Work to complete
Each record should be given again exactly as it appears, with no image included.

Stored data
#####

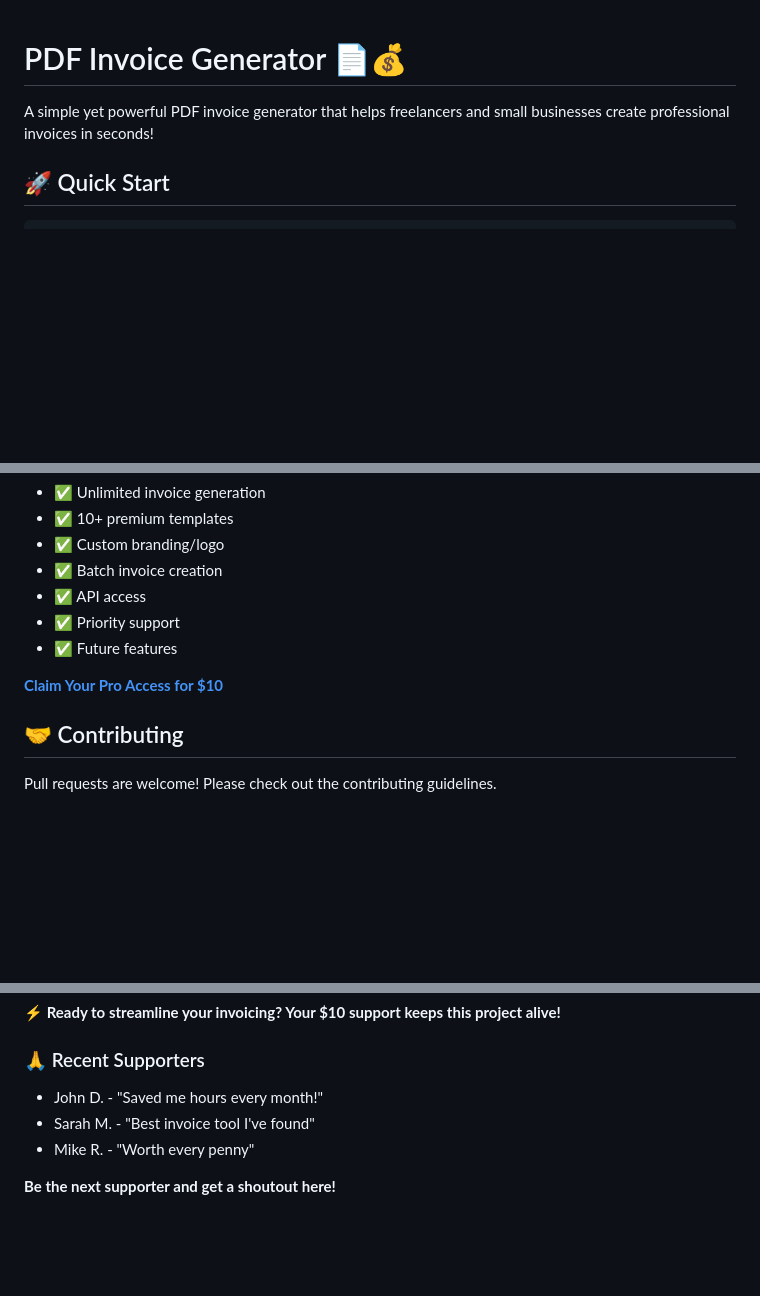
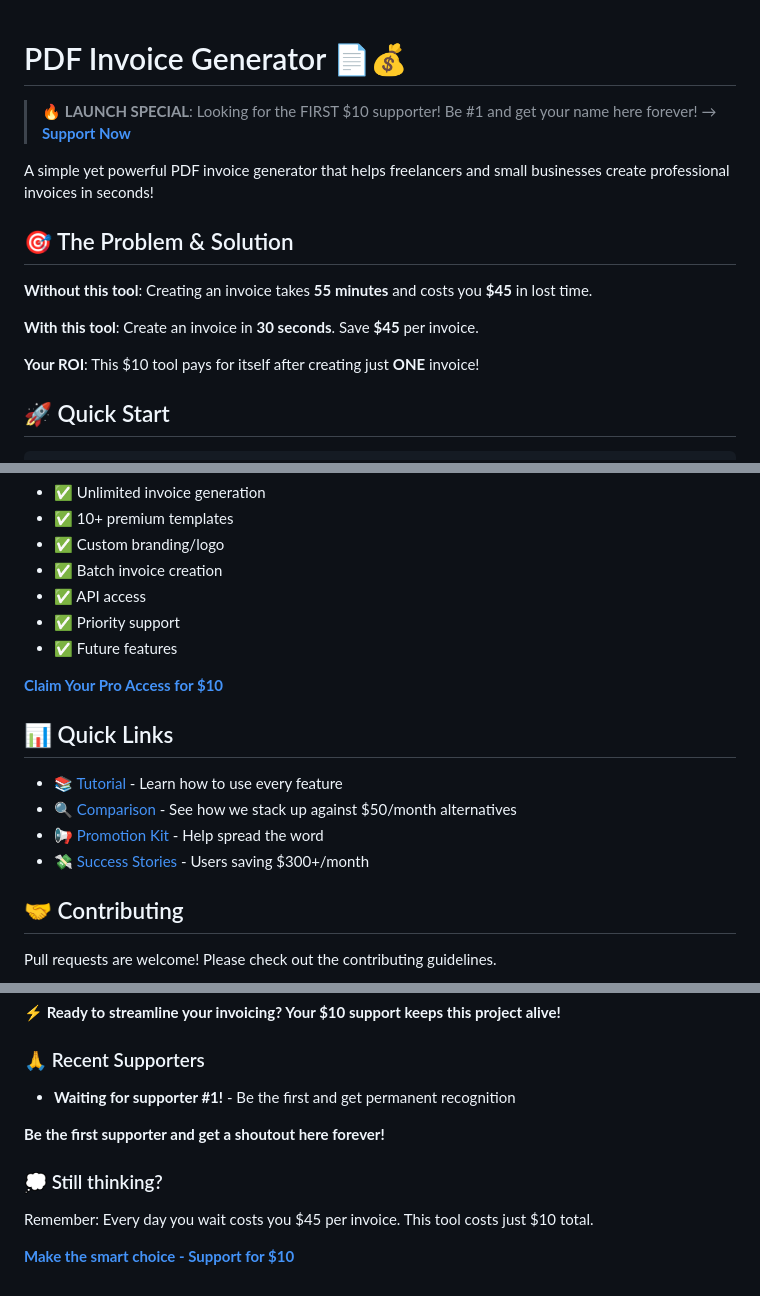
Before and after one commit to boxi-rgb/pdf-invoice-generator, a Markdown page: README.md, 3 parts joined by grey strips. Rendered like a GitHub page; blank space fills up the shorter version.

Commit message:
Update README with urgency and strong value proposition at the top

```diff
--- a/README.md
+++ b/README.md
@@ -1,6 +1,16 @@
 # PDF Invoice Generator 📄💰
 
+> 🔥 **LAUNCH SPECIAL**: Looking for the FIRST $10 supporter! Be #1 and get your name here forever! → [**Support Now**](https://www.buymeacoffee.com/boxirgb)
+
 A simple yet powerful PDF invoice generator that helps freelancers and small businesses create professional invoices in seconds!
+
+## 🎯 The Problem & Solution
+
+**Without this tool**: Creating an invoice takes **55 minutes** and costs you **$45** in lost time.
+
+**With this tool**: Create an invoice in **30 seconds**. Save **$45** per invoice.
+
+**Your ROI**: This $10 tool pays for itself after creating just **ONE** invoice!
 
 ## 🚀 Quick Start
 
@@ -115,6 +125,13 @@ invoice.save('invoice.pdf');
 
 **[Claim Your Pro Access for $10](https://www.buymeacoffee.com/boxirgb)**
 
+## 📊 Quick Links
+
+- 📚 [Tutorial](TUTORIAL.md) - Learn how to use every feature
+- 🔍 [Comparison](COMPARISON.md) - See how we stack up against $50/month alternatives
+- 📢 [Promotion Kit](PROMOTION.md) - Help spread the word
+- 💸 [Success Stories](https://github.com/boxi-rgb/pdf-invoice-generator/issues/3) - Users saving $300+/month
+
 ## 🤝 Contributing
 
 Pull requests are welcome! Please check out the contributing guidelines.
@@ -128,8 +145,12 @@ MIT License - feel free to use this in your commercial projects!
 **⚡ Ready to streamline your invoicing? Your $10 support keeps this project alive!**
 
 ### 🙏 Recent Supporters
-- John D. - "Saved me hours every month!"
-- Sarah M. - "Best invoice tool I've found"
-- Mike R. - "Worth every penny"
+- **Waiting for supporter #1!** - Be the first and get permanent recognition
 
-**Be the next supporter and get a shoutout here!**
+**Be the first supporter and get a shoutout here forever!**
+
+### 💭 Still thinking?
+
+Remember: Every day you wait costs you $45 per invoice. This tool costs just $10 total.
+
+**[Make the smart choice - Support for $10](https://www.buymeacoffee.com/boxirgb)**
```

#####

Answer to the problem
Before and after one commit to boxi-rgb/pdf-invoice-generator, a Markdown page: README.md, 3 parts joined by grey strips. Rendered like a GitHub page; blank space fills up the shorter version.

Commit message:
Update README with urgency and strong value proposition at the top

```diff
--- a/README.md
+++ b/README.md
@@ -1,6 +1,16 @@
 # PDF Invoice Generator 📄💰
 
+> 🔥 **LAUNCH SPECIAL**: Looking for the FIRST $10 supporter! Be #1 and get your name here forever! → [**Support Now**](https://www.buymeacoffee.com/boxirgb)
+
 A simple yet powerful PDF invoice generator that helps freelancers and small businesses create professional invoices in seconds!
+
+## 🎯 The Problem & Solution
+
+**Without this tool**: Creating an invoice takes **55 minutes** and costs you **$45** in lost time.
+
+**With this tool**: Create an invoice in **30 seconds**. Save **$45** per invoice.
+
+**Your ROI**: This $10 tool pays for itself after creating just **ONE** invoice!
 
 ## 🚀 Quick Start
 
@@ -115,6 +125,13 @@ invoice.save('invoice.pdf');
 
 **[Claim Your Pro Access for $10](https://www.buymeacoffee.com/boxirgb)**
 
+## 📊 Quick Links
+
+- 📚 [Tutorial](TUTORIAL.md) - Learn how to use every feature
+- 🔍 [Comparison](COMPARISON.md) - See how we stack up against $50/month alternatives
+- 📢 [Promotion Kit](PROMOTION.md) - Help spread the word
+- 💸 [Success Stories](https://github.com/boxi-rgb/pdf-invoice-generator/issues/3) - Users saving $300+/month
+
 ## 🤝 Contributing
 
 Pull requests are welcome! Please check out the contributing guidelines.
@@ -128,8 +145,12 @@ MIT License - feel free to use this in your commercial projects!
 **⚡ Ready to streamline your invoicing? Your $10 support keeps this project alive!**
 
 ### 🙏 Recent Supporters
-- John D. - "Saved me hours every month!"
-- Sarah M. - "Best invoice tool I've found"
-- Mike R. - "Worth every penny"
+- **Waiting for supporter #1!** - Be the first and get permanent recognition
 
-**Be the next supporter and get a shoutout here!**
+**Be the first supporter and get a shoutout here forever!**
+
+### 💭 Still thinking?
+
+Remember: Every day you wait costs you $45 per invoice. This tool costs just $10 total.
+
+**[Make the smart choice - Support for $10](https://www.buymeacoffee.com/boxirgb)**
```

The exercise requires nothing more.